##### PROVIDED RECORDS #####

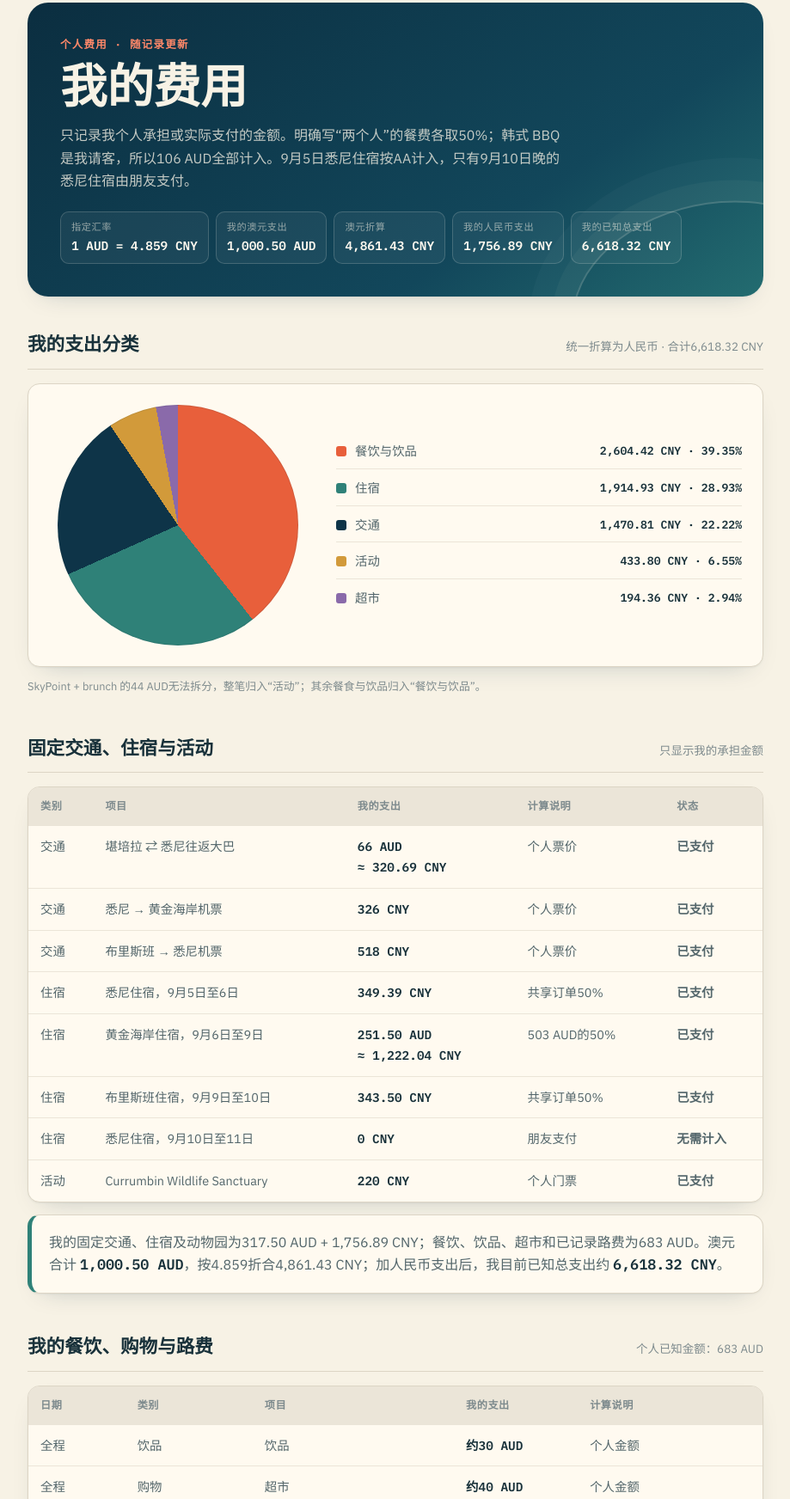
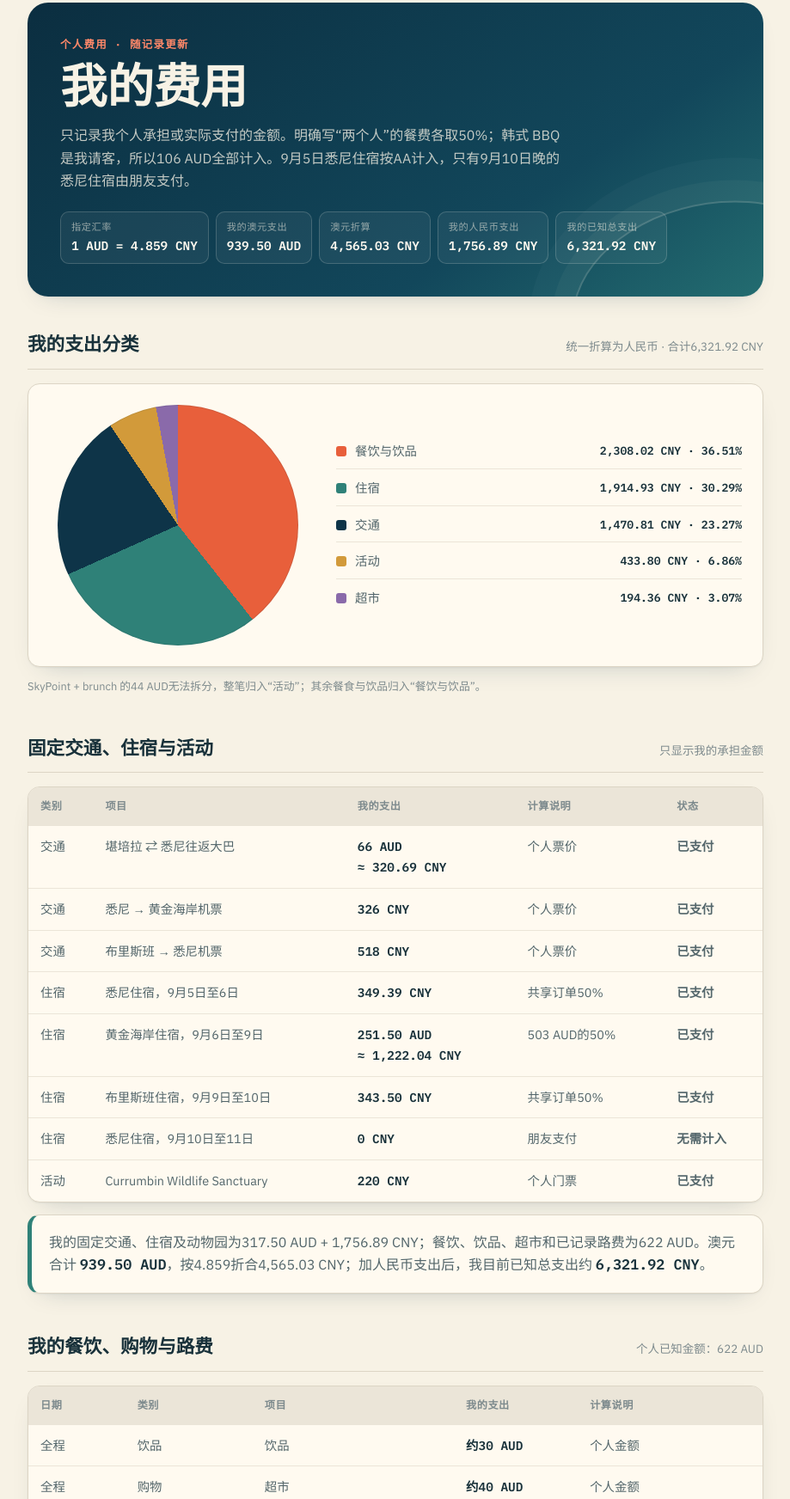
Before and after one commit to chajie0824/sydney-gold-coast-brisbane-trip, a plain HTML site: page 费用统计.html in a window 1280 px wide. Shown: the part 116-1860 px from the top of the page at 86% size, without its empty margins (180-1099 px from the left). Drawn offline with Linux system fonts and the light colour scheme.

Commit message:
修正两人餐费并重算费用统计

```diff
--- a/费用统计.html
+++ b/费用统计.html
@@ -3,7 +3,7 @@
 <head>
 <meta charset="UTF-8"><meta name="viewport" content="width=device-width, initial-scale=1.0">
 <meta name="description" content="2026年悉尼、黄金海岸与布里斯班个人旅行费用统计。">
-<meta property="og:title" content="悉尼 · 黄金海岸 · 布里斯班｜我的费用"><meta property="og:description" content="按1 AUD = 4.859 CNY折算，我目前已知支出约6,618.32 CNY"><meta property="og:type" content="website"><meta property="og:image" content="og.png">
+<meta property="og:title" content="悉尼 · 黄金海岸 · 布里斯班｜我的费用"><meta property="og:description" content="按1 AUD = 4.859 CNY折算，我目前已知支出约6,321.92 CNY"><meta property="og:type" content="website"><meta property="og:image" content="og.png">
 <meta name="twitter:card" content="summary_large_image"><meta name="twitter:image" content="og.png">
 <title>我的费用 · 悉尼黄金海岸布里斯班</title>
 <link rel="preconnect" href="https://fonts.googleapis.com"><link rel="preconnect" href="https://fonts.gstatic.com" crossorigin>
@@ -14,19 +14,19 @@
   <header class="masthead">
     <p class="eyebrow">个人费用 · 随记录更新</p><h1>我的费用</h1>
     <p class="lede">只记录我个人承担或实际支付的金额。明确写“两个人”的餐费各取50%；韩式 BBQ 是我请客，所以106 AUD全部计入。9月5日悉尼住宿按AA计入，只有9月10日晚的悉尼住宿由朋友支付。</p>
-    <div class="trip-stats"><div class="stat-chip"><span class="k">指定汇率</span><span class="v">1 AUD = 4.859 CNY</span></div><div class="stat-chip"><span class="k">我的澳元支出</span><span class="v">1,000.50 AUD</span></div><div class="stat-chip"><span class="k">澳元折算</span><span class="v">4,861.43 CNY</span></div><div class="stat-chip"><span class="k">我的人民币支出</span><span class="v">1,756.89 CNY</span></div><div class="stat-chip"><span class="k">我的已知总支出</span><span class="v">6,618.32 CNY</span></div></div>
+    <div class="trip-stats"><div class="stat-chip"><span class="k">指定汇率</span><span class="v">1 AUD = 4.859 CNY</span></div><div class="stat-chip"><span class="k">我的澳元支出</span><span class="v">939.50 AUD</span></div><div class="stat-chip"><span class="k">澳元折算</span><span class="v">4,565.03 CNY</span></div><div class="stat-chip"><span class="k">我的人民币支出</span><span class="v">1,756.89 CNY</span></div><div class="stat-chip"><span class="k">我的已知总支出</span><span class="v">6,321.92 CNY</span></div></div>
   </header>
 
   <section>
-    <div class="section-head"><h2>我的支出分类</h2><span class="hint">统一折算为人民币 · 合计6,618.32 CNY</span></div>
+    <div class="section-head"><h2>我的支出分类</h2><span class="hint">统一折算为人民币 · 合计6,321.92 CNY</span></div>
     <div class="expense-chart">
-      <div class="pie-chart" role="img" aria-label="个人支出饼图：餐饮饮品39.35%，住宿28.93%，交通22.22%，活动6.55%，超市2.94%"></div>
+      <div class="pie-chart" role="img" aria-label="个人支出饼图：餐饮饮品36.51%，住宿30.29%，交通23.27%，活动6.86%，超市3.07%"></div>
       <dl class="chart-legend">
-        <div><span class="chart-swatch" style="background:var(--chart-food)" aria-hidden="true"></span><dt>餐饮与饮品</dt><dd>2,604.42 CNY · 39.35%</dd></div>
-        <div><span class="chart-swatch" style="background:var(--chart-stay)" aria-hidden="true"></span><dt>住宿</dt><dd>1,914.93 CNY · 28.93%</dd></div>
-        <div><span class="chart-swatch" style="background:var(--chart-transit)" aria-hidden="true"></span><dt>交通</dt><dd>1,470.81 CNY · 22.22%</dd></div>
-        <div><span class="chart-swatch" style="background:var(--chart-activity)" aria-hidden="true"></span><dt>活动</dt><dd>433.80 CNY · 6.55%</dd></div>
-        <div><span class="chart-swatch" style="background:var(--chart-shop)" aria-hidden="true"></span><dt>超市</dt><dd>194.36 CNY · 2.94%</dd></div>
+        <div><span class="chart-swatch" style="background:var(--chart-food)" aria-hidden="true"></span><dt>餐饮与饮品</dt><dd>2,308.02 CNY · 36.51%</dd></div>
+        <div><span class="chart-swatch" style="background:var(--chart-stay)" aria-hidden="true"></span><dt>住宿</dt><dd>1,914.93 CNY · 30.29%</dd></div>
+        <div><span class="chart-swatch" style="background:var(--chart-transit)" aria-hidden="true"></span><dt>交通</dt><dd>1,470.81 CNY · 23.27%</dd></div>
+        <div><span class="chart-swatch" style="background:var(--chart-activity)" aria-hidden="true"></span><dt>活动</dt><dd>433.80 CNY · 6.86%</dd></div>
+        <div><span class="chart-swatch" style="background:var(--chart-shop)" aria-hidden="true"></span><dt>超市</dt><dd>194.36 CNY · 3.07%</dd></div>
       </dl>
     </div>
     <p class="chart-note">SkyPoint + brunch 的44 AUD无法拆分，整笔归入“活动”；其余餐食与饮品归入“餐饮与饮品”。</p>
@@ -47,11 +47,11 @@
         <tr><td>活动</td><td>Currumbin Wildlife Sanctuary</td><td class="num">220 CNY</td><td>个人门票</td><td class="status">已支付</td></tr>
       </tbody>
     </table></div>
-    <div class="final-banner"><p>我的固定交通、住宿及动物园为317.50 AUD + 1,756.89 CNY；餐饮、饮品、超市和已记录路费为683 AUD。澳元合计 <span class="big">1,000.50 AUD</span>，按4.859折合4,861.43 CNY；加人民币支出后，我目前已知总支出约 <span class="big">6,618.32 CNY</span>。</p></div>
+    <div class="final-banner"><p>我的固定交通、住宿及动物园为317.50 AUD + 1,756.89 CNY；餐饮、饮品、超市和已记录路费为622 AUD。澳元合计 <span class="big">939.50 AUD</span>，按4.859折合4,565.03 CNY；加人民币支出后，我目前已知总支出约 <span class="big">6,321.92 CNY</span>。</p></div>
   </section>
 
   <section>
-    <div class="section-head"><h2>我的餐饮、购物与路费</h2><span class="hint">个人已知金额：683 AUD</span></div>
+    <div class="section-head"><h2>我的餐饮、购物与路费</h2><span class="hint">个人已知金额：622 AUD</span></div>
     <div class="table-wrap"><table class="stat-table">
       <thead><tr><th>日期</th><th>类别</th><th>项目</th><th>我的支出</th><th>计算说明</th></tr></thead>
       <tbody>
@@ -69,9 +69,9 @@
         <tr><td>9月7日</td><td>午餐</td><td>BALI 餐</td><td class="num">18 AUD</td><td>我的这份</td></tr>
         <tr><td>9月7日</td><td>晚餐</td><td>韩式 BBQ buffet</td><td class="num">106 AUD</td><td>我请客，两份都计入</td></tr>
         <tr><td>9月8日</td><td>活动+早午餐</td><td>SkyPoint + brunch</td><td class="num">约44 AUD</td><td>我的金额</td></tr>
-        <tr><td>9月8日</td><td>晚餐</td><td>More Thai</td><td class="num">86 AUD</td><td>我的金额</td></tr>
+        <tr><td>9月8日</td><td>晚餐</td><td>More Thai</td><td class="num">43 AUD</td><td>86 AUD的50%</td></tr>
         <tr><td>9月9日</td><td>早餐</td><td>未吃</td><td class="num">0 AUD</td><td>无支出</td></tr>
-        <tr><td>9月9日</td><td>午餐</td><td>布里斯班意大利小吃</td><td class="num">36 AUD</td><td>我的金额</td></tr>
+        <tr><td>9月9日</td><td>午餐</td><td>布里斯班意大利小吃</td><td class="num">18 AUD</td><td>36 AUD的50%</td></tr>
         <tr><td>9月9日</td><td>晚餐</td><td>韩餐辣鸡脚</td><td class="num">32.70 AUD</td><td>65.40 AUD的50%</td></tr>
         <tr><td>9月10日</td><td>早餐</td><td>贝果</td><td class="num">16.50 AUD</td><td>33 AUD的50%</td></tr>
         <tr><td>9月10日</td><td>午餐</td><td>日本拉面</td><td class="num">约22 AUD</td><td>个人金额</td></tr>
@@ -99,9 +99,9 @@
   </section>
 
   <section>
-    <div class="section-head"><h2>未计入的费用</h2><span class="hint">按你的口径，不计入6,618.32 CNY</span></div>
+    <div class="section-head"><h2>未计入的费用</h2><span class="hint">按你的口径，不计入6,321.92 CNY</span></div>
     <div class="panel-grid"><div class="panel"><h3>交通</h3><ul><li>黄金海岸机场到住宿乘公交车，金额不再计算</li><li>黄金海岸其他公共交通不再计算</li><li>黄金海岸到布里斯班等其余交通费不再计算</li><li>布里斯班到机场打车已计入</li></ul></div><div class="panel"><h3>餐饮与其他</h3><ul><li>早餐、午饭和晚饭已全部记录</li><li>超市按我的约40 AUD计入</li><li>其他零食、购物、保险和行李费用未提供，不计入</li></ul></div></div>
-    <div class="risk-card"><b>个人金额口径：</b>未注明“两个人”的费用按你的个人金额原数计入；辣鸡脚65.40、贝果33、9月10日泰料45和9月11日午餐61均按两人总价各取一半。韩式 BBQ因为是你请客，106 AUD全部计入。</div>
+    <div class="risk-card"><b>个人金额口径：</b>未注明“两个人”的费用按你的个人金额原数计入；More Thai 86、意大利小吃36、辣鸡脚65.40、贝果33、9月10日泰料45和9月11日午餐61均按两人总价各取一半。韩式 BBQ因为是你请客，106 AUD全部计入。</div>
   </section>
   <footer>页面只记录我的个人承担或实际支付金额｜不包含订单号、PIN或其他私人资料</footer>
 </div></body></html>
```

#####

__TRY IT__:
Using the records, work out how many lines include "content", and reply with that number alone.

__WRITTEN SOLUTION__:
5